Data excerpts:
■ ■ ■

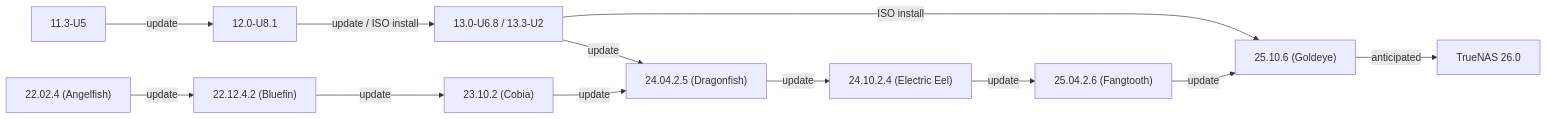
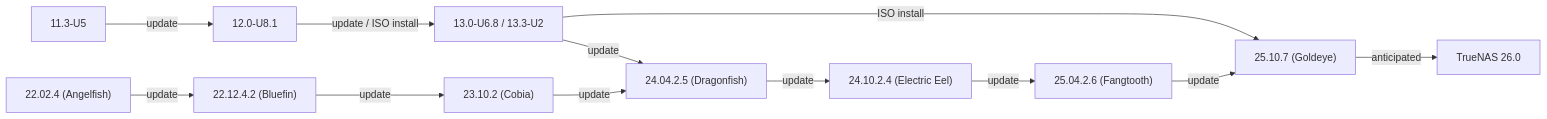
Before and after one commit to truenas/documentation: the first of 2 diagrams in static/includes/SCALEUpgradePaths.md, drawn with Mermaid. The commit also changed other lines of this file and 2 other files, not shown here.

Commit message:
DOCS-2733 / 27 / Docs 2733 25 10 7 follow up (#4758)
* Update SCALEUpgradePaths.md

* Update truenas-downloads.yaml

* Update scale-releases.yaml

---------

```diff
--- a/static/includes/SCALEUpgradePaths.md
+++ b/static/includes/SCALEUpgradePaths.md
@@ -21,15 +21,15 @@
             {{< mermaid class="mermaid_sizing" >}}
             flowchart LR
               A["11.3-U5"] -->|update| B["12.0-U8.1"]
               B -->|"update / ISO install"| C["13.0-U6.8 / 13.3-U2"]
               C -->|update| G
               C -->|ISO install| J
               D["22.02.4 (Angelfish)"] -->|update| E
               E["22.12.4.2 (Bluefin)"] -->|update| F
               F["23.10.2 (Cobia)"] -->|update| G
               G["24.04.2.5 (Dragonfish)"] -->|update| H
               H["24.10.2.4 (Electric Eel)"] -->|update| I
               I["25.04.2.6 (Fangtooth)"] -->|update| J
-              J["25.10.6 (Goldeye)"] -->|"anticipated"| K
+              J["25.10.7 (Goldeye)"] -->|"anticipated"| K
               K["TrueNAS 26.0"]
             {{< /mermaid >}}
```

■ ■ ■

- Goal of the exercise:
Please write out all of the data verbatim, with no pictures in the copy.

- Response to this exercise:
Before and after one commit to truenas/documentation: the first of 2 diagrams in static/includes/SCALEUpgradePaths.md, drawn with Mermaid. The commit also changed other lines of this file and 2 other files, not shown here.

Commit message:
DOCS-2733 / 27 / Docs 2733 25 10 7 follow up (#4758)
* Update SCALEUpgradePaths.md

* Update truenas-downloads.yaml

* Update scale-releases.yaml

---------

```diff
--- a/static/includes/SCALEUpgradePaths.md
+++ b/static/includes/SCALEUpgradePaths.md
@@ -21,15 +21,15 @@
             {{< mermaid class="mermaid_sizing" >}}
             flowchart LR
               A["11.3-U5"] -->|update| B["12.0-U8.1"]
               B -->|"update / ISO install"| C["13.0-U6.8 / 13.3-U2"]
               C -->|update| G
               C -->|ISO install| J
               D["22.02.4 (Angelfish)"] -->|update| E
               E["22.12.4.2 (Bluefin)"] -->|update| F
               F["23.10.2 (Cobia)"] -->|update| G
               G["24.04.2.5 (Dragonfish)"] -->|update| H
               H["24.10.2.4 (Electric Eel)"] -->|update| I
               I["25.04.2.6 (Fangtooth)"] -->|update| J
-              J["25.10.6 (Goldeye)"] -->|"anticipated"| K
+              J["25.10.7 (Goldeye)"] -->|"anticipated"| K
               K["TrueNAS 26.0"]
             {{< /mermaid >}}
```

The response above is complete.